● **What you should do**
Report back every line below that carries the word "span".

====== Record set

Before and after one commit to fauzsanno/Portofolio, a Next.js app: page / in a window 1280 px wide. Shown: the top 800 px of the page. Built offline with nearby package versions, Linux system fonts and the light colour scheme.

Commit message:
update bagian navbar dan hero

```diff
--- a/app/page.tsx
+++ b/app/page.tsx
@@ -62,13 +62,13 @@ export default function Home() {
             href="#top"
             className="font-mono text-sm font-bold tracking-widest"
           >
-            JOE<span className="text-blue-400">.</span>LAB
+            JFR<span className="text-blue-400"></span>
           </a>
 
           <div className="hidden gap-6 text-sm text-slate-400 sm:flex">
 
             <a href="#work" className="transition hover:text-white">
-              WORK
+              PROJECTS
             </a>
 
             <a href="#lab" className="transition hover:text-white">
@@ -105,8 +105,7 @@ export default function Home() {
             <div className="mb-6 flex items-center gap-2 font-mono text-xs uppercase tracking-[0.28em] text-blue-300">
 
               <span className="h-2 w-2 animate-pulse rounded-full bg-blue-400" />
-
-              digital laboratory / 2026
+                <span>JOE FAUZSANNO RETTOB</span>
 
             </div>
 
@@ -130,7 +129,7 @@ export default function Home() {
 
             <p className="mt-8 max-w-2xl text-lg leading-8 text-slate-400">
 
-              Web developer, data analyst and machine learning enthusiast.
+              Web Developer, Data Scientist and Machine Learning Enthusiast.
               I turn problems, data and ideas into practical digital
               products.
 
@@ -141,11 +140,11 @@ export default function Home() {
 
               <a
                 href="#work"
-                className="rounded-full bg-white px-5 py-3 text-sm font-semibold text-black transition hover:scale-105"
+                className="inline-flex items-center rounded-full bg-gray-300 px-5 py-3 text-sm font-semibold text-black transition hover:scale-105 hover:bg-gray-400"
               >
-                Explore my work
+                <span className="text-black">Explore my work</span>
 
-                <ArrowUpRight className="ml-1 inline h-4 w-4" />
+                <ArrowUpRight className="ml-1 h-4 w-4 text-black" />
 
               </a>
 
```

============

● **Response box**
-            JOE<span className="text-blue-400">.</span>LAB
+            JFR<span className="text-blue-400"></span>
               <span className="h-2 w-2 animate-pulse rounded-full bg-blue-400" />
+                <span>JOE FAUZSANNO RETTOB</span>
+                <span className="text-black">Explore my work</span>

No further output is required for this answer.